**EXERCISE**.
For each entry, repeat the text exactly and omit any picture it holds.

(Edit difference data)
================

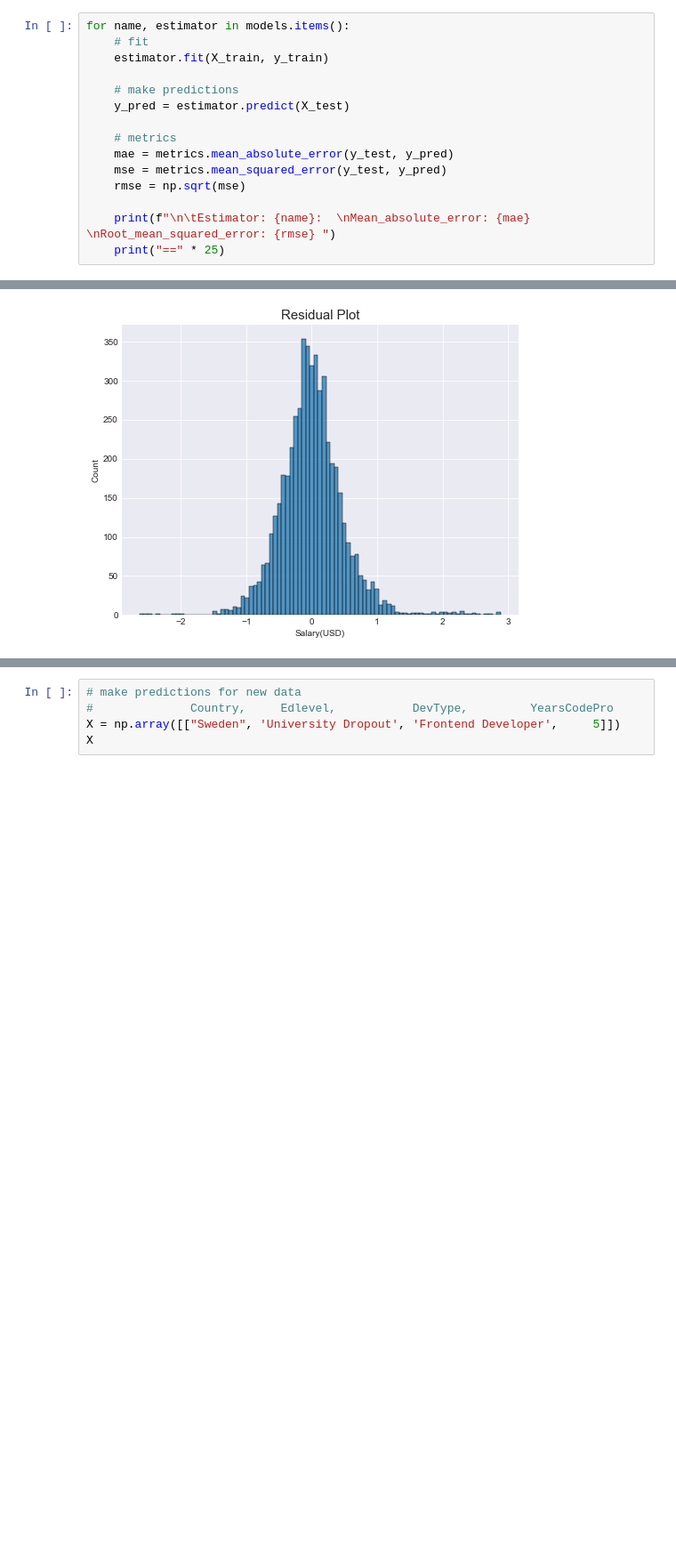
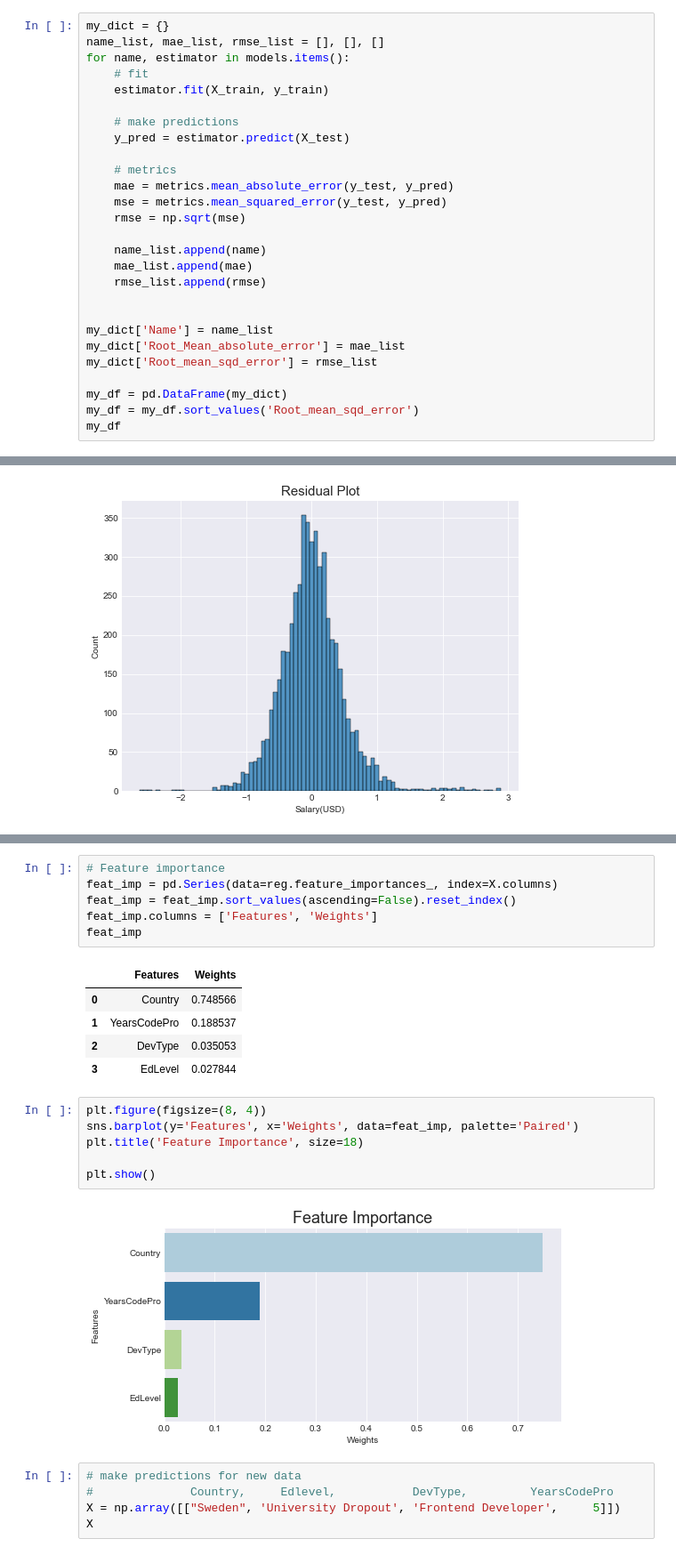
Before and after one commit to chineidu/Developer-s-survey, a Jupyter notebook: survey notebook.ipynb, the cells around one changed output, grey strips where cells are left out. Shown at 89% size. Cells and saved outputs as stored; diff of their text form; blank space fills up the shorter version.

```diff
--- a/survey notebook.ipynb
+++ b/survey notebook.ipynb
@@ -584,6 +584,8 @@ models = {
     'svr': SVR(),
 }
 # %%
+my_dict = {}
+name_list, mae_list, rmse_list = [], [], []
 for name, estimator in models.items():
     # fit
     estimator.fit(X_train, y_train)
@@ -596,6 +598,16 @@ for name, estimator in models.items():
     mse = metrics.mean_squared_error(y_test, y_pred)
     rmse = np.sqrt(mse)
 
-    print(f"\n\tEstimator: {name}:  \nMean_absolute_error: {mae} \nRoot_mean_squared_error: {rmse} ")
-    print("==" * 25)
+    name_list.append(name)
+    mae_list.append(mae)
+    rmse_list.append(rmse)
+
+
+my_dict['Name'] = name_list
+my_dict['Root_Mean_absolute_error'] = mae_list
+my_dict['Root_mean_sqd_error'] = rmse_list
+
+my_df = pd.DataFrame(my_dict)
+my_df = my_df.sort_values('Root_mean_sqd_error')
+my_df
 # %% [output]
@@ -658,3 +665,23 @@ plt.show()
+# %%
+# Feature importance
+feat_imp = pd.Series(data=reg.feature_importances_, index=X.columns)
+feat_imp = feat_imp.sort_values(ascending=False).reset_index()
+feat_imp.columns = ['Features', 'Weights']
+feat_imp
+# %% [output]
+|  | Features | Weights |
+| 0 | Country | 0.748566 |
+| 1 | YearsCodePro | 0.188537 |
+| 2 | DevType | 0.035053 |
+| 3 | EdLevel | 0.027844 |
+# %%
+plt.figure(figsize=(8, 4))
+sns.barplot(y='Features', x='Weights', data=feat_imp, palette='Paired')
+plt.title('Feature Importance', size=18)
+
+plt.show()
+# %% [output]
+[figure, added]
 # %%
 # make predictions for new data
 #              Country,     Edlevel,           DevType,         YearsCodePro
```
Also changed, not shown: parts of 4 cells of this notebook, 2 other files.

================

**TASK ANSWER**.
Before and after one commit to chineidu/Developer-s-survey, a Jupyter notebook: survey notebook.ipynb, the cells around one changed output, grey strips where cells are left out. Shown at 89% size. Cells and saved outputs as stored; diff of their text form; blank space fills up the shorter version.

```diff
--- a/survey notebook.ipynb
+++ b/survey notebook.ipynb
@@ -584,6 +584,8 @@ models = {
     'svr': SVR(),
 }
 # %%
+my_dict = {}
+name_list, mae_list, rmse_list = [], [], []
 for name, estimator in models.items():
     # fit
     estimator.fit(X_train, y_train)
@@ -596,6 +598,16 @@ for name, estimator in models.items():
     mse = metrics.mean_squared_error(y_test, y_pred)
     rmse = np.sqrt(mse)
 
-    print(f"\n\tEstimator: {name}:  \nMean_absolute_error: {mae} \nRoot_mean_squared_error: {rmse} ")
-    print("==" * 25)
+    name_list.append(name)
+    mae_list.append(mae)
+    rmse_list.append(rmse)
+
+
+my_dict['Name'] = name_list
+my_dict['Root_Mean_absolute_error'] = mae_list
+my_dict['Root_mean_sqd_error'] = rmse_list
+
+my_df = pd.DataFrame(my_dict)
+my_df = my_df.sort_values('Root_mean_sqd_error')
+my_df
 # %% [output]
@@ -658,3 +665,23 @@ plt.show()
+# %%
+# Feature importance
+feat_imp = pd.Series(data=reg.feature_importances_, index=X.columns)
+feat_imp = feat_imp.sort_values(ascending=False).reset_index()
+feat_imp.columns = ['Features', 'Weights']
+feat_imp
+# %% [output]
+|  | Features | Weights |
+| 0 | Country | 0.748566 |
+| 1 | YearsCodePro | 0.188537 |
+| 2 | DevType | 0.035053 |
+| 3 | EdLevel | 0.027844 |
+# %%
+plt.figure(figsize=(8, 4))
+sns.barplot(y='Features', x='Weights', data=feat_imp, palette='Paired')
+plt.title('Feature Importance', size=18)
+
+plt.show()
+# %% [output]
+[figure, added]
 # %%
 # make predictions for new data
 #              Country,     Edlevel,           DevType,         YearsCodePro
```
Also changed, not shown: parts of 4 cells of this notebook, 2 other files.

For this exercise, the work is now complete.